RANDALL L. DUNN, Bankruptcy Judge.
The chapter 7
The relevant facts are few and undisputed. The Debtors filed their chapter 7 petition on May 2, 2014. In the schedules filed contemporaneously with their petition, the Debtors listed and clearly identified the Deposit on their Schedule B and claimed an exemption in the Deposit in their Schedule C under § 522(d)(5).
In the meantime, on July 7, 2014, the Trustee filed the Objection, arguing that under § 522(g), the Debtors could not exempt the Deposit voluntarily transferred to Washington County prepetition. Section 522(g)(1) provides in relevant part that:
In light of the Debtors' disclosure of the Deposit from day one in their schedules, concealment is not an issue. Accordingly, the focus is on whether the Debtors' prepetition transfer of the Deposit to the
In their Response to the Objection filed on July 28, 2014, the Debtors argued that a debtor's exemption claims should be interpreted liberally and argued that, "Deposit of a bail bond with a court or jail is not a transfer to a creditor. Bail is simply an amount of money deposited or pledged to a court to persuade the court to release a defendant from custody and to secure the defendant's appearance at all required hearings and trial." See Docket No. 15, at 2. The Debtors analogized the Deposit to an exempt security deposit held by a landlord, citing Sticka v. Casserino (In re Casserino), 379 F.3d 1069 (9th Cir.2004).
The Trustee filed a Reply on September 16, 2014, noting that there was no dispute that the Debtors had transferred the Deposit to Washington County and argued that by voluntarily transferring the otherwise exempt Deposit, the Debtors effectively waived their exemption claim. See Fox v. Smoker (In re Noblit), 72 F.3d 757, 758 (9th Cir.1995). The Trustee further argued that he could recover the Deposit for the benefit of the bankruptcy estate under § 542, even though, as yet, he had not done so. Finally, the Trustee argued that the Ninth Circuit's decision in In re Casserino was both "factually inapposite" and not relevant to the legal issues addressed in the Objection. See Docket No. 20, at 1-2.
The parties filed the Stipulated Facts on September 26, 2014. See Docket No. 24.
At the Hearing, counsel for the Debtors confirmed, without dispute from the Trustee, that the Debtors paying the Deposit by certified funds to the Washington County Sheriff's office on or about June 13, 2013, was the only way that Mr. Yarber could avoid being incarcerated on a criminal claim, that subsequently was dropped.
I have jurisdiction to resolve the issues raised by the Objection under 28 U.S.C. §§ 1334, 157(b)(1) and 157(b)(2)(B).

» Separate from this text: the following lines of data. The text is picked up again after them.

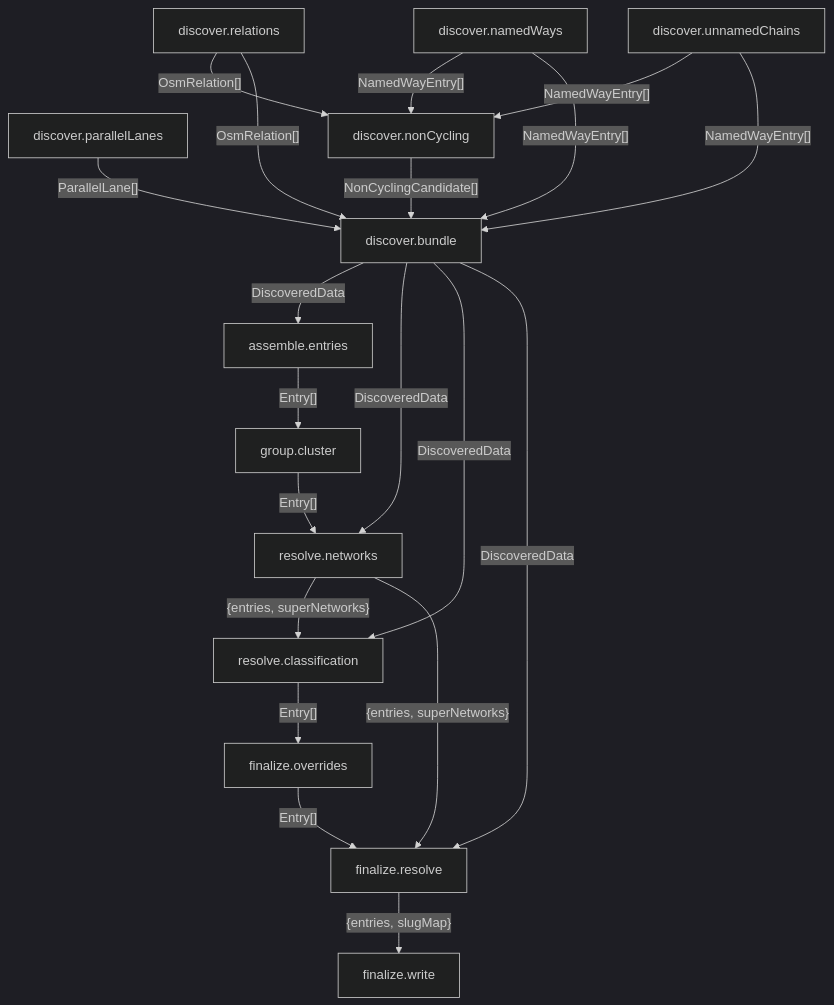
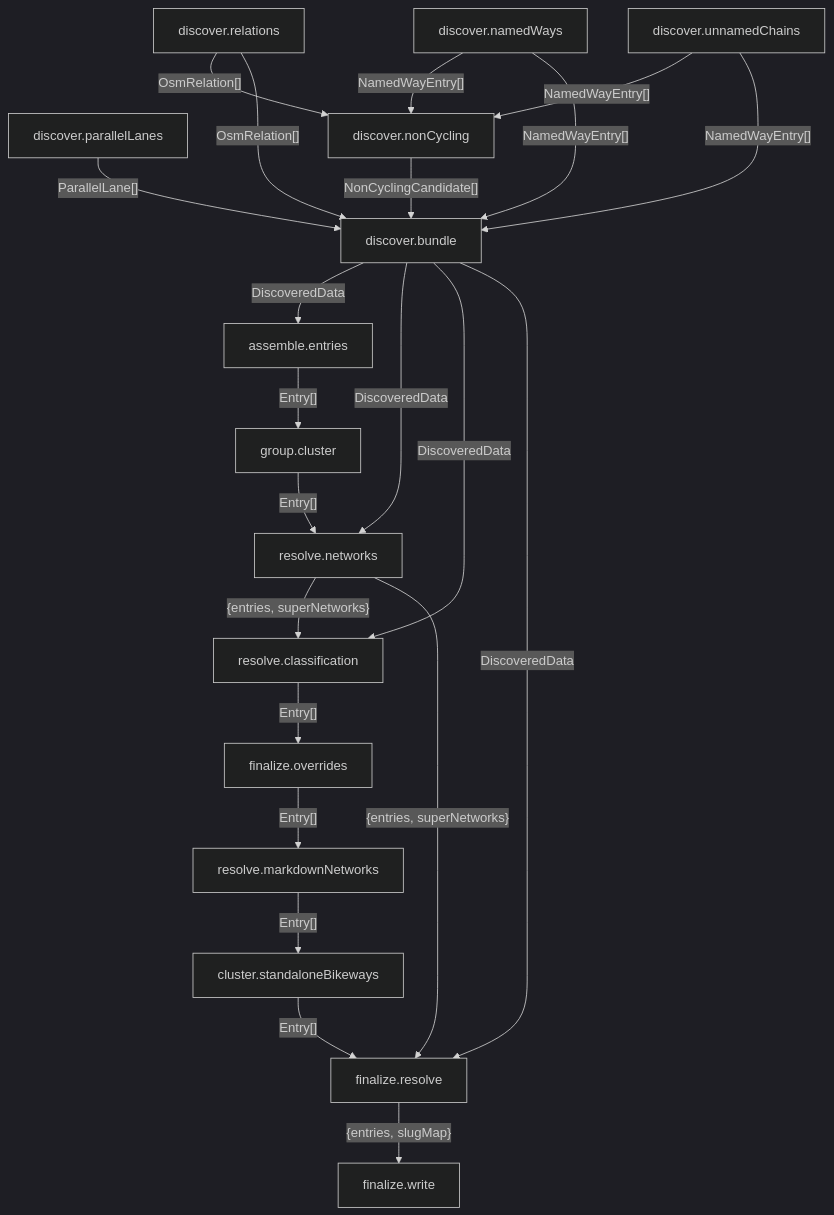
Before and after one commit to eljojo/bike-app-astro: the diagram in _ctx/pipeline-graph.md, drawn with Mermaid (dark theme). The commit also changed other lines of this file and 6 other files, not shown here.

````diff
--- a/_ctx/pipeline-graph.md
+++ b/_ctx/pipeline-graph.md
@@ -34,35 +36,39 @@
 ```mermaid
 graph TD
   discover_relations["discover.relations"]
   discover_namedWays["discover.namedWays"]
   discover_parallelLanes["discover.parallelLanes"]
   discover_unnamedChains["discover.unnamedChains"]
   discover_nonCycling["discover.nonCycling"]
   discover_bundle["discover.bundle"]
   assemble_entries["assemble.entries"]
   group_cluster["group.cluster"]
   resolve_networks["resolve.networks"]
   resolve_classification["resolve.classification"]
   finalize_overrides["finalize.overrides"]
+  resolve_markdownNetworks["resolve.markdownNetworks"]
+  cluster_standaloneBikeways["cluster.standaloneBikeways"]
   finalize_resolve["finalize.resolve"]
   finalize_write["finalize.write"]
   discover_relations -->|"OsmRelation[]"| discover_nonCycling
   discover_namedWays -->|"NamedWayEntry[]"| discover_nonCycling
   discover_unnamedChains -->|"NamedWayEntry[]"| discover_nonCycling
   discover_relations -->|"OsmRelation[]"| discover_bundle
   discover_namedWays -->|"NamedWayEntry[]"| discover_bundle
   discover_parallelLanes -->|"ParallelLane[]"| discover_bundle
   discover_unnamedChains -->|"NamedWayEntry[]"| discover_bundle
   discover_nonCycling -->|"NonCyclingCandidate[]"| discover_bundle
   discover_bundle -->|"DiscoveredData"| assemble_entries
   assemble_entries -->|"Entry[]"| group_cluster
   group_cluster -->|"Entry[]"| resolve_networks
   discover_bundle -->|"DiscoveredData"| resolve_networks
   resolve_networks -->|"{entries, superNetworks}"| resolve_classification
   discover_bundle -->|"DiscoveredData"| resolve_classification
   resolve_classification -->|"Entry[]"| finalize_overrides
-  finalize_overrides -->|"Entry[]"| finalize_resolve
+  finalize_overrides -->|"Entry[]"| resolve_markdownNetworks
+  resolve_markdownNetworks -->|"Entry[]"| cluster_standaloneBikeways
+  cluster_standaloneBikeways -->|"Entry[]"| finalize_resolve
   resolve_networks -->|"{entries, superNetworks}"| finalize_resolve
   discover_bundle -->|"DiscoveredData"| finalize_resolve
   finalize_resolve -->|"{entries, slugMap}"| finalize_write
 ```
````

The Debtors do not contest that the Trustee would have the authority to recover the transfer of the Deposit under § 542, and it is undisputed that the Debtors did not conceal either the Deposit or its transfer. Therefore, the only issue for the court to decide is whether the Debtors' transfer of the Deposit to the Washington County Sheriff's office prepetition was "voluntary" for purposes of § 522(g)(1)(A).
I cannot find that transferring the Deposit to the sheriff's office specifically to keep Mr. Yarber from being incarcerated constituted a voluntary transfer. There was nothing about the transfer of the Deposit that was voluntary other than the fact that the Debtors made it. I therefore conclude that it was not voluntary.
The term "voluntary" with respect to transfers is not defined in the Bankruptcy Code; so, its interpretation varies depending on the facts presented. "For example, in most instances, the granting of a mortgage or security interest in the debtor's property is voluntary.... At the other end of the extreme, a payment to a creditor to obtain the release of a wage garnishment is an involuntary transfer." 4 Collier on Bankruptcy ¶ 522.12[b], at 522-114 (Alan N. Resnick & Henry J. Sommer eds., 16th ed. 2014). See, e.g., Via v. Colonial American Nat'l Bank (In re Via), 107 B.R. 91, 94-95 (Bankr.W.D.Va. 1989) (transfer involuntary where debtor responded to a garnishment notice by obtaining a loan to pay the creditor in order to avoid garnishment). Comparing the threat of garnishment to the threat of incarceration, if anything, the essential involuntariness
My ultimate conclusion is that the Debtors' prepetition transfer of the Deposit to the Washington County Sheriff's office in lieu of a bail bond to keep Mr. Yarber out of jail was not a voluntary transfer for purposes of § 522(g)(1)(A), and I overrule the Objection. The court will prepare the order overruling the Objection for the reasons stated in this Memorandum Opinion.